Dismiss Notice
Join Physics Forums Today!
The friendliest, high quality science and math community on the planet! Everyone who loves science is here!

Falling into a Black Hole

Tags:
  1. Nov 24, 2015 #1
    I was watching a video about how an observer outside a black hole would watch someone slow to a halt at the event horizon and I don't question it, as that makes sense.

    My first question to the Astrophysicists out there is what the observer falling into the black hole would see. It would make sense to me that they would observe the rest of the universe progress through the entirety of its existence.

    Does this make sense?

    My second question is about what people say would happen for a supermassive black hole, that it would be pleasant when crossing the event horizon. If the event horizon means that no world lines can travel away from the black hole, doesn't that imply that, once crossed, a person could no longer think, as impulses in the brain travel slower than light and cannot travel from place to place, but only towards the center of the black hole? Would this also apply when getting close to the black hole (i.e. within a few kilometers of the black hole's event horizon)?

    Thanks for your time!
     
  2. jcsd
  3. Nov 24, 2015 #2
  4. Nov 24, 2015 #3

    Orodruin

    User Avatar
    Staff Emeritus
    Science Advisor
    Homework Helper
    Gold Member

    No, it is not an accurate description of what happens. There are several threads at PF about this which you can find by the search function or by looking at the similar discussions below.

    No, this is also not accurate. As long as the observer is not subjected to large tidal forces, it will not notice anything strange. The local speed of light is also the same as everywhere else and the point of light being unable to escape is based on the geometry of space-time, not on the local speed of light changing.
     
  5. Nov 24, 2015 #4
    Thanks very much for the redirect, I'll check that out.

    I believe I'm starting to understand. Does this imply that the local spacetime distortions are not noticeable to the infalling observer?
     
  6. Nov 24, 2015 #5
    I avoided that question because there are some that think that you might run into a "wall of fire" (http://arxiv.org/abs/1207.3123). But the older notion (and the one I still subscribe to) is that, if the observer doesn't look out the window, he will notice nothing - but that will be a very short-lived experience.
     
  7. Nov 24, 2015 #6

    Orodruin

    User Avatar
    Staff Emeritus
    Science Advisor
    Homework Helper
    Gold Member

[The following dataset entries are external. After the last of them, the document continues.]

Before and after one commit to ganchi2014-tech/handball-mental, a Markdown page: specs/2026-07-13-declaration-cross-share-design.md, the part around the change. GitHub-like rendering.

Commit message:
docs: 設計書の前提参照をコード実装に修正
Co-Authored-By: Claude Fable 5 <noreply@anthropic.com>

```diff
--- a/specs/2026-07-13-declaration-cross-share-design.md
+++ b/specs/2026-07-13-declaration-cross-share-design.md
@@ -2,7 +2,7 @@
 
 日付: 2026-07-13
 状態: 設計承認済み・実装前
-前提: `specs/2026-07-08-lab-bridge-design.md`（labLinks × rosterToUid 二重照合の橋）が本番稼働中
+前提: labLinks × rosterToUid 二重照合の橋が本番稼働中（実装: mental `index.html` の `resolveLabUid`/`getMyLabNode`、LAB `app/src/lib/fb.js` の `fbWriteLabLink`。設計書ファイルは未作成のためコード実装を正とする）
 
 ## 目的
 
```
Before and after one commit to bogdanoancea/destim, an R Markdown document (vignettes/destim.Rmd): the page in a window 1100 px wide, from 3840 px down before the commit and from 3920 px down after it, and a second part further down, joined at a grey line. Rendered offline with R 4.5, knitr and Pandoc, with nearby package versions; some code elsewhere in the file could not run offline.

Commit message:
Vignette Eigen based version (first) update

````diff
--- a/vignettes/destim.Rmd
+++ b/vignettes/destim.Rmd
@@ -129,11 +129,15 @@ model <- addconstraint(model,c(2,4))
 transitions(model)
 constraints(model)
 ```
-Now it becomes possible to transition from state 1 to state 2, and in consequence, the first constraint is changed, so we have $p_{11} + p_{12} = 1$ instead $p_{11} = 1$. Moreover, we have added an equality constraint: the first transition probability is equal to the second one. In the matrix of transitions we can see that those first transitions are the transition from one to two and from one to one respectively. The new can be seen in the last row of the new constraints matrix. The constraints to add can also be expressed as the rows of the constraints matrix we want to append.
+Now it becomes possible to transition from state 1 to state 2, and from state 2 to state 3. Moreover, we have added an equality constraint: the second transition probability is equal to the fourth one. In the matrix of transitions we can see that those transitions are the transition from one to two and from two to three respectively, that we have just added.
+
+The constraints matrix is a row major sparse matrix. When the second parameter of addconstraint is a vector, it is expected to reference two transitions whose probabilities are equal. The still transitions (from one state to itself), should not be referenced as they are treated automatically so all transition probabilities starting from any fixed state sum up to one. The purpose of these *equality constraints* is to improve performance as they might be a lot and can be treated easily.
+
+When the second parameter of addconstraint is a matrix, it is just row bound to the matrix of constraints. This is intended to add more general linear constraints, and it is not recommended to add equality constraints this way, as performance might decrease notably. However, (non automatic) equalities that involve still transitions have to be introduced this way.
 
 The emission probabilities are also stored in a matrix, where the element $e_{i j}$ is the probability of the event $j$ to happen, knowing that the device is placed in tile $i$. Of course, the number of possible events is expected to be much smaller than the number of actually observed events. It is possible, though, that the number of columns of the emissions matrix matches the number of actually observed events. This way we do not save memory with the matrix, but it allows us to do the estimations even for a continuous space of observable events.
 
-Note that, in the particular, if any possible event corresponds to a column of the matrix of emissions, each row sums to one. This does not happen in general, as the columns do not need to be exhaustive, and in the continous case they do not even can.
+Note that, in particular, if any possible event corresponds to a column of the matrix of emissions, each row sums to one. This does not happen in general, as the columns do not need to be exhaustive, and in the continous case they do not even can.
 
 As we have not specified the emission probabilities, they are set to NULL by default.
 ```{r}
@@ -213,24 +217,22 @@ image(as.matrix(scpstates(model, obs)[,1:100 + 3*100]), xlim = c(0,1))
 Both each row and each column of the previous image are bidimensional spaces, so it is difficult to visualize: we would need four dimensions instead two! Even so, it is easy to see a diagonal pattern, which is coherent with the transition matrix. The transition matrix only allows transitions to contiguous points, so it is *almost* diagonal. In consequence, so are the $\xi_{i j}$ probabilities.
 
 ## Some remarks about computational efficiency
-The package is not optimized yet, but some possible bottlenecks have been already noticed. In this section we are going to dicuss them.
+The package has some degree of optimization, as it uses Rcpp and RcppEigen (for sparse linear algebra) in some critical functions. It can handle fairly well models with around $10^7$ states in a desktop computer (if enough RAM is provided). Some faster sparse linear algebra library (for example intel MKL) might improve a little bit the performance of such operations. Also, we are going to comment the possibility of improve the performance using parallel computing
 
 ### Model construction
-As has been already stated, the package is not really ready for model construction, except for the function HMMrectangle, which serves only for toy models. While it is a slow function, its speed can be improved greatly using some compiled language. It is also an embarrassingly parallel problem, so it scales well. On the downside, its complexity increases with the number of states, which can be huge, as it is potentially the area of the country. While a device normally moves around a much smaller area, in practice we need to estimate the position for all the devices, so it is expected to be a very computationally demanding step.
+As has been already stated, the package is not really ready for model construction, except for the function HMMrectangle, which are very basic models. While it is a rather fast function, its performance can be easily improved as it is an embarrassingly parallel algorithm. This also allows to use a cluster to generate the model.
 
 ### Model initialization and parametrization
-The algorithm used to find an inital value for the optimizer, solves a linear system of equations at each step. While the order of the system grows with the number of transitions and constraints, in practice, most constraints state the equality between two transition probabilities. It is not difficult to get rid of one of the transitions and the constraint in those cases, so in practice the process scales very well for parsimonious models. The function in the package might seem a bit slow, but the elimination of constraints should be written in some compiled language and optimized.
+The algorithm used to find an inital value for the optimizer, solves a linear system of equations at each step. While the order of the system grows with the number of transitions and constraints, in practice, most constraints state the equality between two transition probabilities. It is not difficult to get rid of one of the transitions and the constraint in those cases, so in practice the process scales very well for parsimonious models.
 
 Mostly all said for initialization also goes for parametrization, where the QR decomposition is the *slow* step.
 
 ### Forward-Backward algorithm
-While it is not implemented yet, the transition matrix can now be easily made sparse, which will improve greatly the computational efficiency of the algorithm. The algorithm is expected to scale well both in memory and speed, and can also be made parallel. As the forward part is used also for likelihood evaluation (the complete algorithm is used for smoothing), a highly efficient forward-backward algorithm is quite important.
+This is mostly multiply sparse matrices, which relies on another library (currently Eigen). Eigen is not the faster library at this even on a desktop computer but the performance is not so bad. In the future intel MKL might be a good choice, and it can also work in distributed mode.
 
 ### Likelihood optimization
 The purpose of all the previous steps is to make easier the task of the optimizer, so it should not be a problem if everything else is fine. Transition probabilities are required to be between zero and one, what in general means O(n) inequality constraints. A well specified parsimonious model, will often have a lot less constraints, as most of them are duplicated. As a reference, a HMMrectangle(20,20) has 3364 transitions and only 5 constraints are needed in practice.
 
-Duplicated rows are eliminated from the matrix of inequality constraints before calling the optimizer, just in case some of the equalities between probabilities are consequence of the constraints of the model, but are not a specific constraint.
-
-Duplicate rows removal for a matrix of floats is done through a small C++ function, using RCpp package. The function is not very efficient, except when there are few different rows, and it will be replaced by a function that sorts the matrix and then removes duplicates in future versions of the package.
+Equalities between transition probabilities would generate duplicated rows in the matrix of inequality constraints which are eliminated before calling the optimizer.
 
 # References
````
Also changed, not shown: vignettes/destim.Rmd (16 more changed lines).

    This depends on how large the neighbourhood of the observer which can be considered "local" is. If tidal effects become relevant over in his local neighbourhood, they will most certainly be noticeable.
     
  8. Nov 27, 2015 #7
    We could currently be falling through the horizon of some very large, yet to be formed black hole....and we are still able to think right now. As commented already, it is really the tidal forces that are important
     
  9. Dec 1, 2015 #8
    It's a very interesting question because no one really knows the answer. We can rely on the mathematical calculations but can't be sure that the laws work the same way we think they should. Anyway, according to the latest observations, a black hole:nb) can simply spit you out (as it is sometimes the case of swallowed stars) and you won't see a thing.
     
  10. Dec 1, 2015 #9

    pervect

    User Avatar
    Staff Emeritus
    Science Advisor

    Could you provide a reference for your "simply spit you out" remarks?
     
Know someone interested in this topic? Share this thread via Reddit, Google+, Twitter, or Facebook




Similar Discussions: Falling into a Black Hole
  1. Falling into black hole (Replies: 24)

Loading...